The reason we struggle with insecurity is because we compare our behind-the-scenes with everyone else’s highlight reel. – Steve Furtick
I don’t see well in the dark. Actually, I don’t see at all in the dark. What I do in the dark is flail around trying to find a light-switch, the bed, a door . . . anything that will allow me to find myself. Of course we could tie this in all sorts of ways to life, but I don’t want to–especially in those darkened moments–all I want to do is find where I am going in the here and now. If there was something to take from these nightly escapades it would be a deeper longing for night vision. In those moments it is easy to be discouraged by the hand I’ve been dealt, as I stub toes or stumble into walls.
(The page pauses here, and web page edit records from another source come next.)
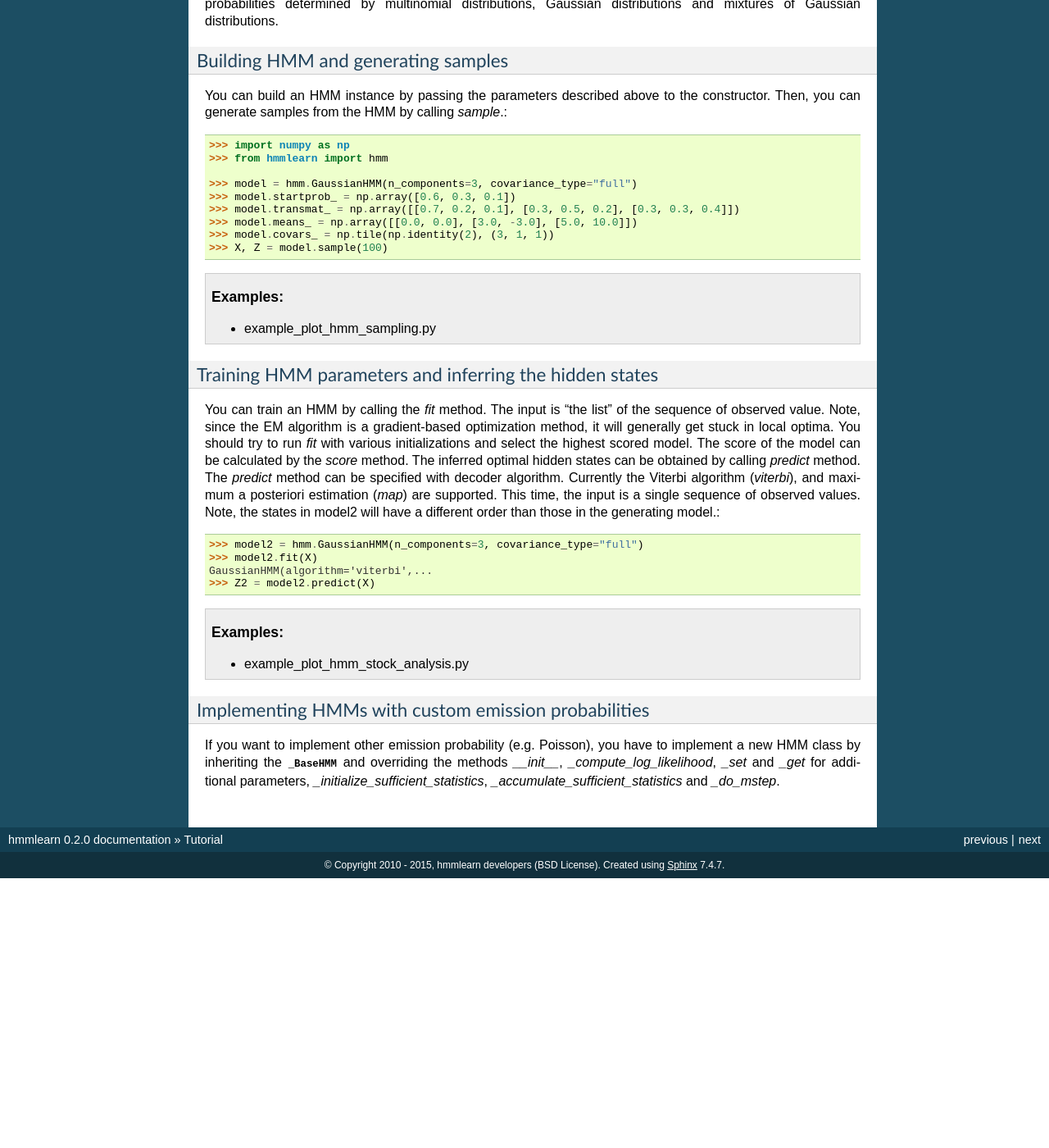
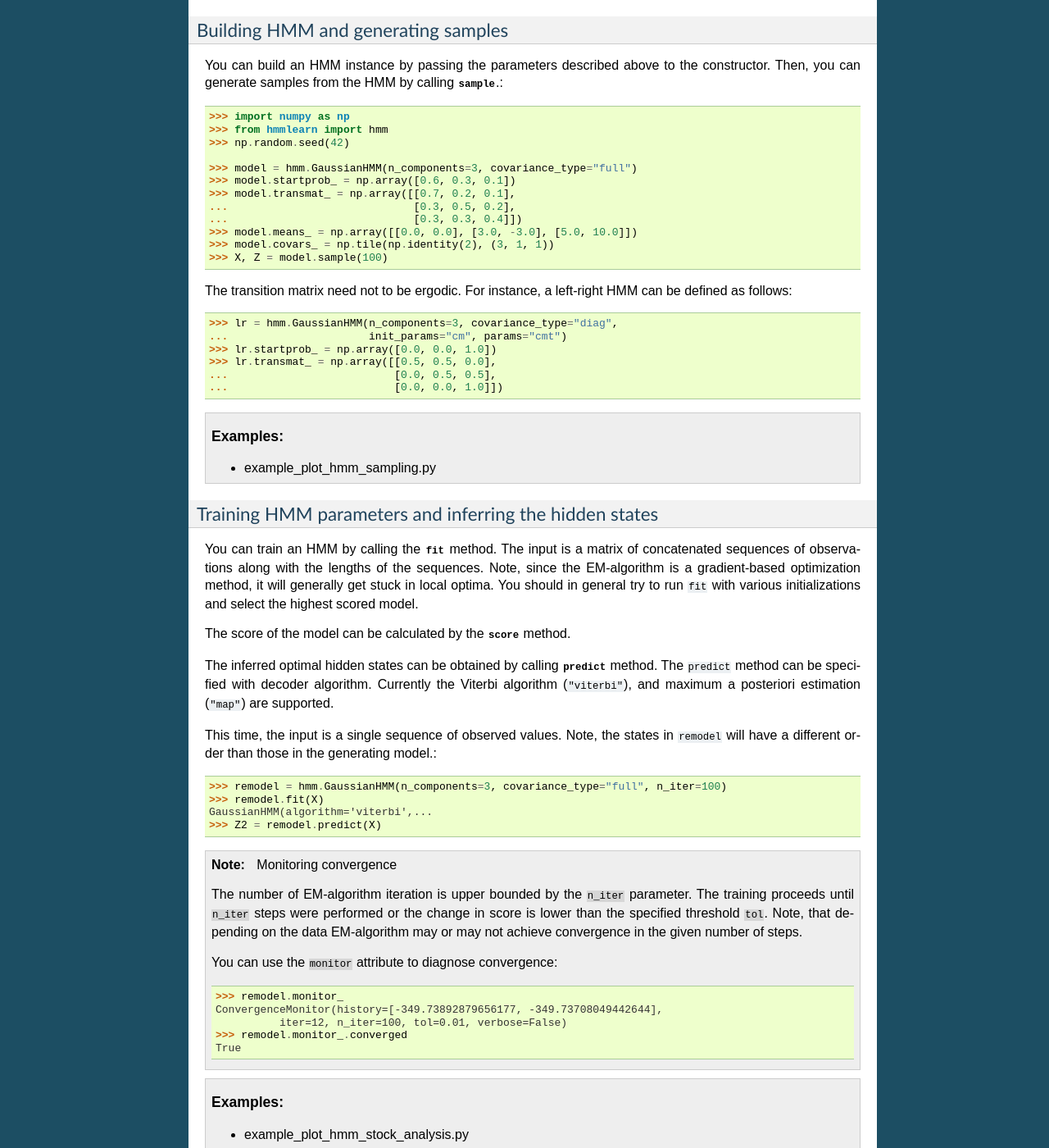
Before and after one commit to hmmlearn/hmmlearn, a Sphinx documentation site: the page built from doc/tutorial.rst, in a window 1280 px wide and 1400 px high, scrolled down 674 px. Shown: the whole window at 82% size. Built offline with Sphinx 7.4.7, drawn with Linux system fonts in a browser that asks for light colours; before the commit the page ends 1745 px from its top, so only the background shows below that; some of the changed text lies outside the part shown.

Commit message:
DOC outlined new features in ``tutorial.rst``

```diff
--- a/doc/api.rst
+++ b/doc/api.rst
@@ -13,6 +13,9 @@ guidelines on their uses.
 .. autosummary::
    :toctree: generated
 
+   base._BaseHMM
+   base.ConvergenceMonitor
+
    hmm.GaussianHMM
    hmm.MultinomialHMM
    hmm.GMMHMM
--- a/doc/conf.py
+++ b/doc/conf.py
@@ -115,7 +115,7 @@ pygments_style = 'sphinx'
 
 # The theme to use for HTML and HTML Help pages.  Major themes that come with
 # Sphinx are currently 'default' and 'sphinxdoc'.
-html_theme = 'default'
+html_theme = 'classic'
 
 # Theme options are theme-specific and customize the look and feel of a theme
 # further.  For a list of options available for each theme, see the
@@ -123,7 +123,7 @@ html_theme = 'default'
 html_theme_options = {}
 
 # Add any paths that contain custom themes here, relative to this directory.
-html_theme_path = ['themes']
+#html_theme_path = ['themes']
 
 
 # The name for this set of Sphinx documents.  If None, it defaults to
--- a/doc/tutorial.rst
+++ b/doc/tutorial.rst
@@ -49,27 +45,41 @@ See the ref listed below for further detailed information.
 Using HMM
 =========
 
-Classes in this module include :class:`MultinomialHMM`, :class:`GaussianHMM`,
-and :class:`GMMHMM`. They implement HMM with emission probabilities
-determined by multinomial distributions, Gaussian distributions
-and mixtures of Gaussian distributions.
+Classes in this module include :class:`~hmm.MultinomialHMM`,
+:class:`~hmm.GaussianHMM`, and :class:`~hmm.GMMHMM`. They implement HMM with
+emission probabilities determined by multinomial distributions, Gaussian
+distributions and mixtures of Gaussian distributions.
 
 
 Building HMM and generating samples
 ------------------------------------
 
 You can build an HMM instance by passing the parameters described above to the
-constructor. Then, you can generate samples from the HMM by calling `sample`.::
+constructor. Then, you can generate samples from the HMM by calling
+:meth:`~base._BaseHMM.sample`.::
 
     >>> import numpy as np
     >>> from hmmlearn import hmm
+    >>> np.random.seed(42)
 
     >>> model = hmm.GaussianHMM(n_components=3, covariance_type="full")
     >>> model.startprob_ = np.array([0.6, 0.3, 0.1])
-    >>> model.transmat_ = np.array([[0.7, 0.2, 0.1], [0.3, 0.5, 0.2], [0.3, 0.3, 0.4]])
+    >>> model.transmat_ = np.array([[0.7, 0.2, 0.1],
+    ...                             [0.3, 0.5, 0.2],
+    ...                             [0.3, 0.3, 0.4]])
     >>> model.means_ = np.array([[0.0, 0.0], [3.0, -3.0], [5.0, 10.0]])
     >>> model.covars_ = np.tile(np.identity(2), (3, 1, 1))
     >>> X, Z = model.sample(100)
+
+The transition matrix need not to be ergodic. For instance, a left-right HMM can
+be defined as follows::
+
+    >>> lr = hmm.GaussianHMM(n_components=3, covariance_type="diag",
+    ...                      init_params="cm", params="cmt")
+    >>> lr.startprob_ = np.array([0.0, 0.0, 1.0])
+    >>> lr.transmat_ = np.array([[0.5, 0.5, 0.0],
+    ...                          [0.0, 0.5, 0.5],
+    ...                          [0.0, 0.0, 1.0]])
 
 .. topic:: Examples:
 
@@ -78,35 +88,53 @@ constructor. Then, you can generate samples from the HMM by calling `sample`.::
 Training HMM parameters and inferring the hidden states
 -------------------------------------------------------
 
-You can train an HMM by calling the `fit` method. The input is "the list" of
-the sequence of observed value. Note, since the EM algorithm is a gradient-based
-optimization method, it will generally get stuck in local optima. You should try
-to run `fit` with various initializations and select the highest scored model.
-The score of the model can be calculated by the `score` method.
-The inferred optimal hidden states can be obtained by calling `predict` method.
-The `predict` method can be specified with decoder algorithm.
-Currently the Viterbi algorithm (`viterbi`), and maximum a posteriori
-estimation (`map`) are supported.
+You can train an HMM by calling the :meth:`~base._BaseHMM.fit` method. The input
+is a matrix of concatenated sequences of observations along with the lengths of
+the sequences. Note, since the EM-algorithm is a gradient-based optimization
+method, it will generally get stuck in local optima. You should in general try
+to run ``fit`` with various initializations and select the highest scored model.
+
+The score of the model can be calculated by the :meth:`~base._BaseHMM.score` method.
+
+The inferred optimal hidden states can be obtained by calling
+:meth:`~base._BaseHMM.predict` method. The ``predict`` method can be
+specified with decoder algorithm. Currently the Viterbi algorithm
+(``"viterbi"``), and maximum a posteriori estimation (``"map"``) are supported.
+
 This time, the input is a single sequence of observed values.  Note, the states
-in model2 will have a different order than those in the generating model.::
+in ``remodel`` will have a different order than those in the generating model.::
 
-    >>> model2 = hmm.GaussianHMM(n_components=3, covariance_type="full")
-    >>> model2.fit(X) # doctest: +ELLIPSIS, +NORMALIZE_WHITESPACE
+    >>> remodel = hmm.GaussianHMM(n_components=3, covariance_type="full", n_iter=100)
+    >>> remodel.fit(X)  # doctest: +ELLIPSIS, +NORMALIZE_WHITESPACE
     GaussianHMM(algorithm='viterbi',...
-    >>> Z2 = model2.predict(X)
+    >>> Z2 = remodel.predict(X)
 
+.. note:: Monitoring convergence
+
+   The number of EM-algorithm iteration is upper bounded by the ``n_iter``
+   parameter. The training proceeds until ``n_iter`` steps were performed or the
+   change in score is lower than the specified threshold ``tol``. Note, that
+   depending on the data EM-algorithm may or may not achieve convergence in the
+   given number of steps.
+
+   You can use the ``monitor`` attribute to diagnose convergence::
+
+       >>> remodel.monitor_
+       ConvergenceMonitor(history=[-349.73892879656177, -349.73708049442644],
+                 iter=12, n_iter=100, tol=0.01, verbose=False)
+       >>> remodel.monitor_.converged
+       True
 
 .. topic:: Examples:
 
  * :ref:`example_plot_hmm_stock_analysis.py`
 
-
 Implementing HMMs with custom emission probabilities
 ----------------------------------------------------
 
 If you want to implement other emission probability (e.g. Poisson), you have to
-implement a new HMM class by inheriting the :class:`_BaseHMM` and overriding
-the methods `__init__`, `_compute_log_likelihood`,
+implement a new HMM class by inheriting the :class:`~base._BaseHMM` and
+overriding the methods `__init__`, `_compute_log_likelihood`,
 `_set` and `_get` for additional parameters,
 `_initialize_sufficient_statistics`, `_accumulate_sufficient_statistics` and
 `_do_mstep`.
```
Also changed, not shown: other parts of doc/tutorial.rst (+7 -11 lines), 1 other file.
Last night, my wife got up from bed to visit the restroom. I was awake, though she didn’t know it. I rolled over and tried to sleep, but a scratching noise was keeping me up. I equate almost any noise in the night with an intense kind of murderer, so I flipped back around facing the door and clicked on my cell phone’s screen to light the darkened room.
There, at our closed closet door, was my wife frisking the door in search of an elusive knob. The knob wasn’t where she thought it should be because she was not where she thought she should be–in fact, she was a good ten feet from the door she wanted–the one that led to the hallway that would take her to the restroom. I don’t think she really intended a 2 AM wardrobe change.
“Wrong door, chief,” I said teasingly. She erupted with laughter and scurried to the proper door and out of the room. From down the hall, I could still hear her laughing at her own ineptitude.
And it made me feel better about my own weakness. The door she had found and opened was one that led to realization: I am not the only one who stumbles around in the dark! It is easy to feel isolated by my struggles, and hence to lose perspective on them and all the rest. Many people are destroyed by–or even fall in love with–their affliction in this way. We stumble around in the dark alone, bemusing our existence and the hands we’ve been dealt. When we pause to realize there are others like us though, the sensation changes.
Later that night I visited the restroom. On my way back, my arms operated like horizontal windshield wipers, trying desperately to keep my face from colliding with a surprise wall. It took me about three minutes to travel the five yards from the bathroom back to bed, and I smiled the whole way. I still don’t love that I can’t see in the dark, but I do love that I can’t see in the dark alongside the woman I love. It isn’t that I can’t, it’s that we can’t.
All suffering , all affliction, is this way. We’ll never love the grief we are staggering through or the sickness or the stress or the pain. Those are byproducts of this fallen space we occupy, and they are terrible and cruel. But warm is the touch of another. We were not placed in this place alone, nor do we have to walk the lonely road, at least not alone. The lonely road is populated, by our friends and neighbors and families, and with the light of them, it becomes apparent that the lonely road isn’t all that lonely at all and it never truly was.